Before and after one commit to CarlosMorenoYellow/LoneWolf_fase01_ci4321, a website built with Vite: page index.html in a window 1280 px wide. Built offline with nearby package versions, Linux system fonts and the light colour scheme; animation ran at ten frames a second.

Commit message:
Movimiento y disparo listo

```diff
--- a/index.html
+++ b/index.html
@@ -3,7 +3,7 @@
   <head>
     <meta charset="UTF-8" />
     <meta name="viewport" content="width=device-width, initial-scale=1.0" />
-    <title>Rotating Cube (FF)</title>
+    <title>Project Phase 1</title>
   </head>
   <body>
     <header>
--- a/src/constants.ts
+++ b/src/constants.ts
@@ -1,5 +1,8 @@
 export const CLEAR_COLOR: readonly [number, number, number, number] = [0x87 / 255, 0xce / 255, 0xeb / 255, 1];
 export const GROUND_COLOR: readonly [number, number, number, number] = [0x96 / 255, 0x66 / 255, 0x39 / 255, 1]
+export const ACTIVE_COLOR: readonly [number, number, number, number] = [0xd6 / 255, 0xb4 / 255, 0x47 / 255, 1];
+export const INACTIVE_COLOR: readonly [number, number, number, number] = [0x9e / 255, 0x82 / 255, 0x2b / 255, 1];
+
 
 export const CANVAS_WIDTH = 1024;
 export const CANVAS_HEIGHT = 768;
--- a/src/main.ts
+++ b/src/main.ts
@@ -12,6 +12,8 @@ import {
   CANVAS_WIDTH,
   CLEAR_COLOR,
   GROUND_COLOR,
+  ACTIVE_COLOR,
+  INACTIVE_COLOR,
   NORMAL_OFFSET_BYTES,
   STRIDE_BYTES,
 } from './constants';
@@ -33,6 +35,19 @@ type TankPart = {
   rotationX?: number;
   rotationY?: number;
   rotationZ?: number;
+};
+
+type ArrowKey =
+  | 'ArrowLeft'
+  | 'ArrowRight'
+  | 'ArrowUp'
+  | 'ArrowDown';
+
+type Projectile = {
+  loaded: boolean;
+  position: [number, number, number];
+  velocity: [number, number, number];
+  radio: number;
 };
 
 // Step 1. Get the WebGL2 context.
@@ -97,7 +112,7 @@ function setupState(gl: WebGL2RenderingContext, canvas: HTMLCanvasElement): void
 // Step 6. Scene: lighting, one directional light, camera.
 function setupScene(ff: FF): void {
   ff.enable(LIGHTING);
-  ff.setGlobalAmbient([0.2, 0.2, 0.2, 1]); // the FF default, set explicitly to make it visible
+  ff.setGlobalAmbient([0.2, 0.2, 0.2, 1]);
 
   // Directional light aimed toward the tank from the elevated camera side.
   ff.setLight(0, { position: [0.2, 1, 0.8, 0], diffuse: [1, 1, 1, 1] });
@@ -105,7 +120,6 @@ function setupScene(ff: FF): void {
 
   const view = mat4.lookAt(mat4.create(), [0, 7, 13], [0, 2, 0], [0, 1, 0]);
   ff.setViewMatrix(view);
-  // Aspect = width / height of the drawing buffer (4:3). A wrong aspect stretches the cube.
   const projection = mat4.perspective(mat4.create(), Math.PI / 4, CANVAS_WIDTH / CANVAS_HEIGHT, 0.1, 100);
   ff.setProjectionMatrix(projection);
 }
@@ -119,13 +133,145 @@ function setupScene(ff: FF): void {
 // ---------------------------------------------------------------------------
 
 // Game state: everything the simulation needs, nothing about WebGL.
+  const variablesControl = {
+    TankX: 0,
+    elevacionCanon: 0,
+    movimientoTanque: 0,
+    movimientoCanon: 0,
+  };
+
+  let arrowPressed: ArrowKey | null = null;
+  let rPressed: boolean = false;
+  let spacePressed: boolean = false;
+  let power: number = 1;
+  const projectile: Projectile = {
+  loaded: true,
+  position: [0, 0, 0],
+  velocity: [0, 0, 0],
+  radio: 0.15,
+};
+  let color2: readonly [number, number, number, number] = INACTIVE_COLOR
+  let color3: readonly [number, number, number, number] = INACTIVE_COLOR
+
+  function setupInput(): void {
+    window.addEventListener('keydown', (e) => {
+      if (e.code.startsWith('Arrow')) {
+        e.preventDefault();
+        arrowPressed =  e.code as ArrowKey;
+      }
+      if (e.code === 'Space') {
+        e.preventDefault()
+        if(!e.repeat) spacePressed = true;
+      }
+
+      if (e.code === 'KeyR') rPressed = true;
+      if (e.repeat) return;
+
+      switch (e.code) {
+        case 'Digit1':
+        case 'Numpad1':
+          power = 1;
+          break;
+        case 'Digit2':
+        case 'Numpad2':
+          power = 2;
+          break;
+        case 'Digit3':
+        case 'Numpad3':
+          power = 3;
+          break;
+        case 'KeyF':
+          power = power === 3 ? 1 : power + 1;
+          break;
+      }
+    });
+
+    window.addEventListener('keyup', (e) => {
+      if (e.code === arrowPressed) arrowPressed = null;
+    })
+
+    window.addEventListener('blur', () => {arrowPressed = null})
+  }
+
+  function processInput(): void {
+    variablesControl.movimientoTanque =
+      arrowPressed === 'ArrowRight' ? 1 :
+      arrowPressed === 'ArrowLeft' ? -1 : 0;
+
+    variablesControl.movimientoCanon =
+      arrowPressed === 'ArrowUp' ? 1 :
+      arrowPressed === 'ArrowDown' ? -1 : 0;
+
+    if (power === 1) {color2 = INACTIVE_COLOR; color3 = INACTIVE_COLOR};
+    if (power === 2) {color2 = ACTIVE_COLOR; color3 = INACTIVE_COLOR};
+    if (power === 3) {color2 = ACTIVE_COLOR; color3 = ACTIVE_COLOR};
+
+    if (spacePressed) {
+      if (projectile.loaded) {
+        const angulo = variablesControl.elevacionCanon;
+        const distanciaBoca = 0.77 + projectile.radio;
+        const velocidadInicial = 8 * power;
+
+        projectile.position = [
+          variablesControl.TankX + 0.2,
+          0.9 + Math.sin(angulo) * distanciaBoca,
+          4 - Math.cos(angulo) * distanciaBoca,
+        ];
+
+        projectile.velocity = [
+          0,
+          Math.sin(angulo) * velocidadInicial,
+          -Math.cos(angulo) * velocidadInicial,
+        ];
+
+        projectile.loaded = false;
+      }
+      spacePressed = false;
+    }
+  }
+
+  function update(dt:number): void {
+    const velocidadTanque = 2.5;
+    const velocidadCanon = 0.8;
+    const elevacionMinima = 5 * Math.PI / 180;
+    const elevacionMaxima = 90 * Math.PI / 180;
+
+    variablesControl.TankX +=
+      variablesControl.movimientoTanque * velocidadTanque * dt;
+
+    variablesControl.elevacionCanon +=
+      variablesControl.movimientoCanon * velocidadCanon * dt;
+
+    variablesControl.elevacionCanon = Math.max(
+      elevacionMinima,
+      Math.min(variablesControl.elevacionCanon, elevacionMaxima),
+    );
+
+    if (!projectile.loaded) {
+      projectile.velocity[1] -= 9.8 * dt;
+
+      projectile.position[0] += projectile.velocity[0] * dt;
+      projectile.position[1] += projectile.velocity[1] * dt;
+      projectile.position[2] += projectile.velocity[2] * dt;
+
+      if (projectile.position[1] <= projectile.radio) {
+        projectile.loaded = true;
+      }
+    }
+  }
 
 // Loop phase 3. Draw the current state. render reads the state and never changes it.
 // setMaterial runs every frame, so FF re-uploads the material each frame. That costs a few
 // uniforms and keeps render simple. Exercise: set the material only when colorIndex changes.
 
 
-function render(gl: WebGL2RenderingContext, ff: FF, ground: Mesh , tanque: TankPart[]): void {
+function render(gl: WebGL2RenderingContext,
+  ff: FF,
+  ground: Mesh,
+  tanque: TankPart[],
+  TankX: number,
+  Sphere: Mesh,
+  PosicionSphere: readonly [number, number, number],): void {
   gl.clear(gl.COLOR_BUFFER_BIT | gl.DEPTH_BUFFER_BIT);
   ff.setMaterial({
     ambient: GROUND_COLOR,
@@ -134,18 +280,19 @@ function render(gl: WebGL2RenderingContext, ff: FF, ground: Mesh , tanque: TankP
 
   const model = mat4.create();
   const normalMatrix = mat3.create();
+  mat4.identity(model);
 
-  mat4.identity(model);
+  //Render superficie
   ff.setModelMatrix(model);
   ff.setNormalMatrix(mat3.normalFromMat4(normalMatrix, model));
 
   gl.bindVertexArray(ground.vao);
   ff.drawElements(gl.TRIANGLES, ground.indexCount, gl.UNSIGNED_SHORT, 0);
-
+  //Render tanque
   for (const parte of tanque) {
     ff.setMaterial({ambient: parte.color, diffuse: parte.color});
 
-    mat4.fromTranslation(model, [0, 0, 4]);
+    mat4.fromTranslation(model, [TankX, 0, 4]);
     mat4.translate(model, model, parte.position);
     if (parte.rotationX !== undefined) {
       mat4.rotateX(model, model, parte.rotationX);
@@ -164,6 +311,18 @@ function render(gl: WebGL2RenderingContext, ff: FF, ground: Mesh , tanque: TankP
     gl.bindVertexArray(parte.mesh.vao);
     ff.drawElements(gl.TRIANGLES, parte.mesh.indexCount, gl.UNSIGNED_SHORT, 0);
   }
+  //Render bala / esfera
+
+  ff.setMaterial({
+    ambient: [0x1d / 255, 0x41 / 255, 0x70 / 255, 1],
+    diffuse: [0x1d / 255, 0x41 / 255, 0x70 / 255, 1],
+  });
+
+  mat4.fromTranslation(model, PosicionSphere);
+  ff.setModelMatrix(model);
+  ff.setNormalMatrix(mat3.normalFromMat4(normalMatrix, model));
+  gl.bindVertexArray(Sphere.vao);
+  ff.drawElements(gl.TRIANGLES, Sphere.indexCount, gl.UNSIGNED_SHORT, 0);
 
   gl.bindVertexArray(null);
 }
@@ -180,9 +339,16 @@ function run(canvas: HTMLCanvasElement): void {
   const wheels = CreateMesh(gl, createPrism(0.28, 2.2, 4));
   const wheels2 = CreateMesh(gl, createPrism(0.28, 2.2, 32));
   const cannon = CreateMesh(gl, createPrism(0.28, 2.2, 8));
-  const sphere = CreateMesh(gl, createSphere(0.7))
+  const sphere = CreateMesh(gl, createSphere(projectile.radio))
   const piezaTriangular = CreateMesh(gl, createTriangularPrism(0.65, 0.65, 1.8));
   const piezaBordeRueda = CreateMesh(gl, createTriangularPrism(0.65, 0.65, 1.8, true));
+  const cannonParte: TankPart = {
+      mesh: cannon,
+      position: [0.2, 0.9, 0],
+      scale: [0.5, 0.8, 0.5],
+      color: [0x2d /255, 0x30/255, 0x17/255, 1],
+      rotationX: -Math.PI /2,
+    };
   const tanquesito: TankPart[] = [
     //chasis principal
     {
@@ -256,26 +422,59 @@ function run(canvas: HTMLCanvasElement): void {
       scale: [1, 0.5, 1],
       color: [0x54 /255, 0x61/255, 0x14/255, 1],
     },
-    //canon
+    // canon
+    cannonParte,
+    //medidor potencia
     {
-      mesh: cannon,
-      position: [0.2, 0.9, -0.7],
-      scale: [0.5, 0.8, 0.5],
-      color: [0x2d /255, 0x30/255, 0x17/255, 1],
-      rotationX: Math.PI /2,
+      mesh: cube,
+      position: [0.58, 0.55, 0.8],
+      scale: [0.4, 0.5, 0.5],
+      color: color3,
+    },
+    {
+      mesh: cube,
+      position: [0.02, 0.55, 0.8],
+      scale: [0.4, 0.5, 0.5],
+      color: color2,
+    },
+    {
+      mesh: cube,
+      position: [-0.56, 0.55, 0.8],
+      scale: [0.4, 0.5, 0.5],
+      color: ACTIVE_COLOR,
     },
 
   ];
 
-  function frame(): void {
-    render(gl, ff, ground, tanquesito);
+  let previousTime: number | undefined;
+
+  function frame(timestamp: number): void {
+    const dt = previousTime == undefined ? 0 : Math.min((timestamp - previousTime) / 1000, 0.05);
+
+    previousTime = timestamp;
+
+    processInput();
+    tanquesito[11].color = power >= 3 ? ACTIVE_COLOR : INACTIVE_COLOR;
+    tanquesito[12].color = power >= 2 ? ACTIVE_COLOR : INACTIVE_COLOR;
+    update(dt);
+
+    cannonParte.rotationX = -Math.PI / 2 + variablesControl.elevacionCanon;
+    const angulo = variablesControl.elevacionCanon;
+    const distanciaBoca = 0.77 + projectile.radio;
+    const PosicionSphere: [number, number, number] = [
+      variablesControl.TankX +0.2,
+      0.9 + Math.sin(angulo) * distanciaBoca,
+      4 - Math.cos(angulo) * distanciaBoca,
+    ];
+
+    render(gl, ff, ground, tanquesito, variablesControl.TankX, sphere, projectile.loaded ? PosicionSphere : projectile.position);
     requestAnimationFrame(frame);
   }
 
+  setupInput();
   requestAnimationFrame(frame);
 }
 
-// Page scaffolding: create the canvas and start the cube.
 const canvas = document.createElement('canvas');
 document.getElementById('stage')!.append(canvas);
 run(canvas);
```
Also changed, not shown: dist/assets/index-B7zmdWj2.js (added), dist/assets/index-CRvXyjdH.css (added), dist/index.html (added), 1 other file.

★ ★ ★ ★ ★

Go through the material above, and wherever a line contains the string "type", return it.

# [Written solution]
@@ -33,6 +35,19 @@ type TankPart = {
+type ArrowKey =
+type Projectile = {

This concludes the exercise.